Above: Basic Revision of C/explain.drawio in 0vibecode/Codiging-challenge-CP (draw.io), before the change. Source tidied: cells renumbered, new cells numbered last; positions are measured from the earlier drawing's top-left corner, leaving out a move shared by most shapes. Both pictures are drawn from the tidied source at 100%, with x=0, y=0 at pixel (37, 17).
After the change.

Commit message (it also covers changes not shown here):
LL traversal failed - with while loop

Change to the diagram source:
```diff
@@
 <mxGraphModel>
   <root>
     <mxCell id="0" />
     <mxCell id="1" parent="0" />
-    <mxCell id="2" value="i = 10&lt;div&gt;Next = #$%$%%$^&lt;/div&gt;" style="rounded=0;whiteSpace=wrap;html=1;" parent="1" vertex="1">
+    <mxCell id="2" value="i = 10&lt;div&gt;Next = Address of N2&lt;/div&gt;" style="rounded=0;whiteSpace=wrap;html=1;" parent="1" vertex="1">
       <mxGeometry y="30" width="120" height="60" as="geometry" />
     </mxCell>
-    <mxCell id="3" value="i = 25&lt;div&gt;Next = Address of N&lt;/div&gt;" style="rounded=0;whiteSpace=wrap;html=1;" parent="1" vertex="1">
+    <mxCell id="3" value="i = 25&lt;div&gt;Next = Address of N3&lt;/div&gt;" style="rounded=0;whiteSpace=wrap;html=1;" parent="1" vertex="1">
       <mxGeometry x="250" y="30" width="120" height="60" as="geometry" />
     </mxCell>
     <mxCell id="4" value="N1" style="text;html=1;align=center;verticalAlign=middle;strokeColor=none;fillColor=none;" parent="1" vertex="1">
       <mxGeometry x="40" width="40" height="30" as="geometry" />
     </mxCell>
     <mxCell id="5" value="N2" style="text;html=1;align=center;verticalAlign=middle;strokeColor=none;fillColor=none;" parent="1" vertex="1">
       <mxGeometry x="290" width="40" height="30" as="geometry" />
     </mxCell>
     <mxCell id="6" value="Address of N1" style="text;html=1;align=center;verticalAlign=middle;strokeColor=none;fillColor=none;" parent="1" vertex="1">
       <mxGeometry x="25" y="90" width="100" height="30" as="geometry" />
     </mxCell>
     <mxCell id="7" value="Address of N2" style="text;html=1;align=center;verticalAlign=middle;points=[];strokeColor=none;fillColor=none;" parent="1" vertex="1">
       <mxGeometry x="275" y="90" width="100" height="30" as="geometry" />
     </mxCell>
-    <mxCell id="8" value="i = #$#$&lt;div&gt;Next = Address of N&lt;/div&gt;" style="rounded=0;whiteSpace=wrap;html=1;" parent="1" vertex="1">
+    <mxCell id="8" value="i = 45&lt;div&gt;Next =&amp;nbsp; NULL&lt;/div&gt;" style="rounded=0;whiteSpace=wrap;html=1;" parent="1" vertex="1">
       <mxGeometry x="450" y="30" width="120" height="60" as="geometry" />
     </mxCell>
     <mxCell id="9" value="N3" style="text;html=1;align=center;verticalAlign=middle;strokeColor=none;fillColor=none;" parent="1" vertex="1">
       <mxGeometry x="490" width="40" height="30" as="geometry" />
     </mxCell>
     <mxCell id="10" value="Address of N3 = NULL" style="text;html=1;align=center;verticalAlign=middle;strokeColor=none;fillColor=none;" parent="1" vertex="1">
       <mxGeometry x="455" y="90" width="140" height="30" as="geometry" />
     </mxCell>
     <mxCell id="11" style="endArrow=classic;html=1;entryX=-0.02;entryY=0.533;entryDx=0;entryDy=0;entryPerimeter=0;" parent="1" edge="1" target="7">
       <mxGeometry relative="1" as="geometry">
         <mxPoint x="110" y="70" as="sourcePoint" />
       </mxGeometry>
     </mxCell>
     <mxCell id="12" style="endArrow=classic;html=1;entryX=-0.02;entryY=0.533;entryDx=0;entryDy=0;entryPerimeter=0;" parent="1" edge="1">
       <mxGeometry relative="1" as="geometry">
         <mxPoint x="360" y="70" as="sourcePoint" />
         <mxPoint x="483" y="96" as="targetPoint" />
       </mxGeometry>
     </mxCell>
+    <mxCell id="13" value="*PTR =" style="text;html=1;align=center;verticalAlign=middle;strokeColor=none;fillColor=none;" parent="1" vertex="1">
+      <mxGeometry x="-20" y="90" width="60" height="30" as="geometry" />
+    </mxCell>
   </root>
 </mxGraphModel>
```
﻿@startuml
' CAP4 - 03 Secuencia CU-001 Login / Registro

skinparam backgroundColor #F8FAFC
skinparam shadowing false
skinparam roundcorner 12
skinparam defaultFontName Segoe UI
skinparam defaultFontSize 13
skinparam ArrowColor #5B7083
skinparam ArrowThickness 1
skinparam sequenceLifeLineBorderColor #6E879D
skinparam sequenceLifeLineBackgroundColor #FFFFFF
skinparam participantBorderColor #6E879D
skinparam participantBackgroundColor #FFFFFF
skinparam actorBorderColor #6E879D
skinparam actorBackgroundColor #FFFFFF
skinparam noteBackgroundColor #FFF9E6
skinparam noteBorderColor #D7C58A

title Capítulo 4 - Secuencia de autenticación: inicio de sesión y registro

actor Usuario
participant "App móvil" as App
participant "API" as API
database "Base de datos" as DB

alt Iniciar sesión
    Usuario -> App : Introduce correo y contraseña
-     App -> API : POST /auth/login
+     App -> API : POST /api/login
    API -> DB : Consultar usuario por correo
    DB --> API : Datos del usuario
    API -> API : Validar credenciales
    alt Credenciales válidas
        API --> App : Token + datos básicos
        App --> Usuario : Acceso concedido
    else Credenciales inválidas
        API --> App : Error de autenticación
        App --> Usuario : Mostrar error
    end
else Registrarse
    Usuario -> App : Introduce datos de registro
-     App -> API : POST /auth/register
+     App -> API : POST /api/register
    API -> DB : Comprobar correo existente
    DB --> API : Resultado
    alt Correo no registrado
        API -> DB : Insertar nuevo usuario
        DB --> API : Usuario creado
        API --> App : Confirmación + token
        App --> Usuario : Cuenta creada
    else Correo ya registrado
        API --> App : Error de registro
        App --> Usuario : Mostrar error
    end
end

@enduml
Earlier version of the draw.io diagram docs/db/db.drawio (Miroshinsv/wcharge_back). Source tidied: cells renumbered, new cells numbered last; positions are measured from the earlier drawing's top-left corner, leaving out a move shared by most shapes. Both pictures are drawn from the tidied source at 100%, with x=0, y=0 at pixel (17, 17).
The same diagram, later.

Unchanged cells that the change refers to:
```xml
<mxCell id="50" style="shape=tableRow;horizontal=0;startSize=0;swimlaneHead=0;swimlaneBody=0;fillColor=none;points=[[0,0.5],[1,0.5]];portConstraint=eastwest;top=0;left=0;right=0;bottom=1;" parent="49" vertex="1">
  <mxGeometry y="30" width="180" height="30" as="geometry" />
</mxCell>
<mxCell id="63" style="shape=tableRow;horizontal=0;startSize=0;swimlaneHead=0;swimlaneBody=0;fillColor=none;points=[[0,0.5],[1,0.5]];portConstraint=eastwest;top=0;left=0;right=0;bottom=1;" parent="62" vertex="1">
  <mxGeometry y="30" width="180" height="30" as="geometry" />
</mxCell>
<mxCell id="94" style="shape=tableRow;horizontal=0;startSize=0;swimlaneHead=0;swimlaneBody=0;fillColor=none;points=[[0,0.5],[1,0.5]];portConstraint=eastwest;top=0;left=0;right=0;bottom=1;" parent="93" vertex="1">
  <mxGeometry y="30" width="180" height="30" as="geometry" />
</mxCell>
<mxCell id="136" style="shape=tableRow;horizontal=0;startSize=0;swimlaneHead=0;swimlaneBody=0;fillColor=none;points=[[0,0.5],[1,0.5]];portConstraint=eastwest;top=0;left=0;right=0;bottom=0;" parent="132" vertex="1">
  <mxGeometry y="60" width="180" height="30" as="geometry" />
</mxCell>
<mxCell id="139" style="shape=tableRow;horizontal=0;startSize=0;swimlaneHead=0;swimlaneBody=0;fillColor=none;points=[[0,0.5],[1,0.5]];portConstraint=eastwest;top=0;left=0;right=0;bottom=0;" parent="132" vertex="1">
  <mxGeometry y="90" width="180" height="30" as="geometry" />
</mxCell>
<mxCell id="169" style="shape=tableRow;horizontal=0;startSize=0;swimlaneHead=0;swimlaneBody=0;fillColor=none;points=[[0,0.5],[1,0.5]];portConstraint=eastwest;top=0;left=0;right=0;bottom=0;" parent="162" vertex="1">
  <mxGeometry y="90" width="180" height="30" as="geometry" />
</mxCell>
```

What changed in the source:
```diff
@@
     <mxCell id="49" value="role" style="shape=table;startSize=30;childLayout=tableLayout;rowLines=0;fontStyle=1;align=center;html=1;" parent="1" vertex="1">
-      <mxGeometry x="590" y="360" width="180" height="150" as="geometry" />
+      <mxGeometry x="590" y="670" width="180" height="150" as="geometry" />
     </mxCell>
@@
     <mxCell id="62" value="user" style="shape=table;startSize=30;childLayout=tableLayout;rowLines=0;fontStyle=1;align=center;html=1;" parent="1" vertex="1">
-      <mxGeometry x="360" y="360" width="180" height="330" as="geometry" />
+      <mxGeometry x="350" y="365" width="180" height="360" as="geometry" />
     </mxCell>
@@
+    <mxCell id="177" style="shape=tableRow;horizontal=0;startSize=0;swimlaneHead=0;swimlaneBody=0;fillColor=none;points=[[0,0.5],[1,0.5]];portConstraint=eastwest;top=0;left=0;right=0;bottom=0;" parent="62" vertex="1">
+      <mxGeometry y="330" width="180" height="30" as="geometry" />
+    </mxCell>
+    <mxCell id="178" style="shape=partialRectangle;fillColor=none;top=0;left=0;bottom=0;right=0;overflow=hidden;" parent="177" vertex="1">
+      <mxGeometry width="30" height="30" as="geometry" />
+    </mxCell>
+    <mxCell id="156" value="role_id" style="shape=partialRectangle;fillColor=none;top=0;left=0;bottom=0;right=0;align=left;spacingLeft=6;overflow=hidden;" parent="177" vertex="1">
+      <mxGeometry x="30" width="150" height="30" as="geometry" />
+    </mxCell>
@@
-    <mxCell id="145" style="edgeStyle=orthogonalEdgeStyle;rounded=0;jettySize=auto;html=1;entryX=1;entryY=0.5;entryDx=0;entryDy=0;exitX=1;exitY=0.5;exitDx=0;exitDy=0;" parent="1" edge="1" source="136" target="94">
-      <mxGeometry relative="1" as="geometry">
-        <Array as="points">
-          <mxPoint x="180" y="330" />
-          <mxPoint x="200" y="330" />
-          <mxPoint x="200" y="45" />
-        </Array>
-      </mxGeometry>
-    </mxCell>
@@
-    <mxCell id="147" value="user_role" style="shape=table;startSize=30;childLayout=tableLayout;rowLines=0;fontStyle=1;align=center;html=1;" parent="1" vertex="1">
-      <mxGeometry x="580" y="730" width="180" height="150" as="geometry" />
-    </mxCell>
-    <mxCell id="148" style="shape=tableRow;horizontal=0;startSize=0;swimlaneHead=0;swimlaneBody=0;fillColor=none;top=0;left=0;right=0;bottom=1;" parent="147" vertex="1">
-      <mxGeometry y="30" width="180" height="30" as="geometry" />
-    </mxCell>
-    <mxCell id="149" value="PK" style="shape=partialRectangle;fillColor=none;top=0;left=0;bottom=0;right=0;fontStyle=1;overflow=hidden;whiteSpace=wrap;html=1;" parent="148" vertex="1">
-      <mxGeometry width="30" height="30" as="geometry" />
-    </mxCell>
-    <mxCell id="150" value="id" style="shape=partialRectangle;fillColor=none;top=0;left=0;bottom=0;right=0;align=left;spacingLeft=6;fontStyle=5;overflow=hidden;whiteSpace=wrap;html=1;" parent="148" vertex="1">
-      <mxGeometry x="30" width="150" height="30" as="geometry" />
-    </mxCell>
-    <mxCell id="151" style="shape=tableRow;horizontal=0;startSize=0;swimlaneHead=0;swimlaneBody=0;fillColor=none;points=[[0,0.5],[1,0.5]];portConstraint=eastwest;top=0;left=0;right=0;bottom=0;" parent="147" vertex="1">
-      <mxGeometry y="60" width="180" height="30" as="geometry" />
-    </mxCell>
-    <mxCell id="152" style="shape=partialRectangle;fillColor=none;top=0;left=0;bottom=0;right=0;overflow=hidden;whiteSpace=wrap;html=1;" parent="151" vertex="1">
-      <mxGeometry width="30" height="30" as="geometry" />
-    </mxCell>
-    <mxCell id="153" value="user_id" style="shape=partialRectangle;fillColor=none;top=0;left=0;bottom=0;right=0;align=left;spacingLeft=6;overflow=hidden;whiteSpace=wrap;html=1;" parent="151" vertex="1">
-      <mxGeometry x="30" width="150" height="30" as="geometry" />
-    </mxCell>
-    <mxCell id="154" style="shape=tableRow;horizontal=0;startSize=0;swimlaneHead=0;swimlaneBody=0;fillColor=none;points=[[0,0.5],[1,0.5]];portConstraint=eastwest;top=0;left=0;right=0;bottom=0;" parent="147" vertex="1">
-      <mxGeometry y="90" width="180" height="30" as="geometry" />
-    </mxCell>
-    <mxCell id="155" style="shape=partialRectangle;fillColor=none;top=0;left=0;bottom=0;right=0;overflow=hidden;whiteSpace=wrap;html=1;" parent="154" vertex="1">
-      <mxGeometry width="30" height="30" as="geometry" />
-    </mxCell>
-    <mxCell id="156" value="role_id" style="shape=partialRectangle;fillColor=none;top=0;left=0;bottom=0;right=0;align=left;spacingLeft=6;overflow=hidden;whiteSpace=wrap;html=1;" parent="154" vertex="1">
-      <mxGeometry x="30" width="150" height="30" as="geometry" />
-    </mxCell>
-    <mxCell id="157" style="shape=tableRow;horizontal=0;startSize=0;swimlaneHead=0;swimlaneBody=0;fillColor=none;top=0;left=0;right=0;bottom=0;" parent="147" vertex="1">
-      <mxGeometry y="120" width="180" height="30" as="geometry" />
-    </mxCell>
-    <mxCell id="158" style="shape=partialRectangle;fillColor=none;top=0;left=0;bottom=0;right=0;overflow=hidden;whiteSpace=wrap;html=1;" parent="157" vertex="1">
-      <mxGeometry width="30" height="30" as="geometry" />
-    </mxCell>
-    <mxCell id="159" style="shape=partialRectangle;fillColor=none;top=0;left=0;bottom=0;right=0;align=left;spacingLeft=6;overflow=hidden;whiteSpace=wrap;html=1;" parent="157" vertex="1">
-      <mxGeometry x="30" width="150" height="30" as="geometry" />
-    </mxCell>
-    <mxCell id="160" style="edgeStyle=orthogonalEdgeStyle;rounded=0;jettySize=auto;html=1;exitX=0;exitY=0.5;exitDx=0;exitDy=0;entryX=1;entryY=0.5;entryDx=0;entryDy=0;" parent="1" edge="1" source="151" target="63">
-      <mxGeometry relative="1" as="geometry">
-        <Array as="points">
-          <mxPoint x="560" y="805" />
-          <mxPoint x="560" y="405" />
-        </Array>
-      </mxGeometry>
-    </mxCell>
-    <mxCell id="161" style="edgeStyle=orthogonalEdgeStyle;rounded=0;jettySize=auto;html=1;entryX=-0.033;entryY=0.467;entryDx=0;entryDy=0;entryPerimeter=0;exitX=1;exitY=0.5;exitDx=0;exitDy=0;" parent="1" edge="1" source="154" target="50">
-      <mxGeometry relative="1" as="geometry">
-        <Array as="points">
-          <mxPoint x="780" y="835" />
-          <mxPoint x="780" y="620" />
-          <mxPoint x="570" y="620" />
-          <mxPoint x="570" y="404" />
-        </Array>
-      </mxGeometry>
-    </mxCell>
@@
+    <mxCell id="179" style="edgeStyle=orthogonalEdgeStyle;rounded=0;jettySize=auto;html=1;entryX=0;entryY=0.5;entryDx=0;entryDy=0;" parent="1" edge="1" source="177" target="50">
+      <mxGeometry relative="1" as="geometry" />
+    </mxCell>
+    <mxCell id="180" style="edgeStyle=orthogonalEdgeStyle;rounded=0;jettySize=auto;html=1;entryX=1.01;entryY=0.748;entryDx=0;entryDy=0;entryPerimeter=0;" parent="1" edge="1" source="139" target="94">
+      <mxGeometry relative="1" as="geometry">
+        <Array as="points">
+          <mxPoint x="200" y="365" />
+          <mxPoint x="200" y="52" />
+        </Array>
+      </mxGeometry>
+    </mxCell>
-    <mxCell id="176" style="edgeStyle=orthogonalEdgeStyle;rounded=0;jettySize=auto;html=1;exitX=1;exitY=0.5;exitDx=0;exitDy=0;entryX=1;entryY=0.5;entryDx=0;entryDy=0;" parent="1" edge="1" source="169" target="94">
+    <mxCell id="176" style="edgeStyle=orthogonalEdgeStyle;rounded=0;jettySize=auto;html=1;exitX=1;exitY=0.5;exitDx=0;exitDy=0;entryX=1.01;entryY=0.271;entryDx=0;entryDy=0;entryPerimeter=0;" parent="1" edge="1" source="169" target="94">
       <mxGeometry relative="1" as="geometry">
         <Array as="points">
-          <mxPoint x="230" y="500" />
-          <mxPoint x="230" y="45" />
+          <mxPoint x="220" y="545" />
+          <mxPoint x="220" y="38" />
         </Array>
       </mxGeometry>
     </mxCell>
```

§ YOUR TASK: Each line in the listing above that includes "Next" is to be copied.

§ RESULT:
-    <mxCell id="2" value="i = 10&lt;div&gt;Next = #$%$%%$^&lt;/div&gt;" style="rounded=0;whiteSpace=wrap;html=1;" parent="1" vertex="1">
+    <mxCell id="2" value="i = 10&lt;div&gt;Next = Address of N2&lt;/div&gt;" style="rounded=0;whiteSpace=wrap;html=1;" parent="1" vertex="1">
-    <mxCell id="3" value="i = 25&lt;div&gt;Next = Address of N&lt;/div&gt;" style="rounded=0;whiteSpace=wrap;html=1;" parent="1" vertex="1">
+    <mxCell id="3" value="i = 25&lt;div&gt;Next = Address of N3&lt;/div&gt;" style="rounded=0;whiteSpace=wrap;html=1;" parent="1" vertex="1">
-    <mxCell id="8" value="i = #$#$&lt;div&gt;Next = Address of N&lt;/div&gt;" style="rounded=0;whiteSpace=wrap;html=1;" parent="1" vertex="1">
+    <mxCell id="8" value="i = 45&lt;div&gt;Next =&amp;nbsp; NULL&lt;/div&gt;" style="rounded=0;whiteSpace=wrap;html=1;" parent="1" vertex="1">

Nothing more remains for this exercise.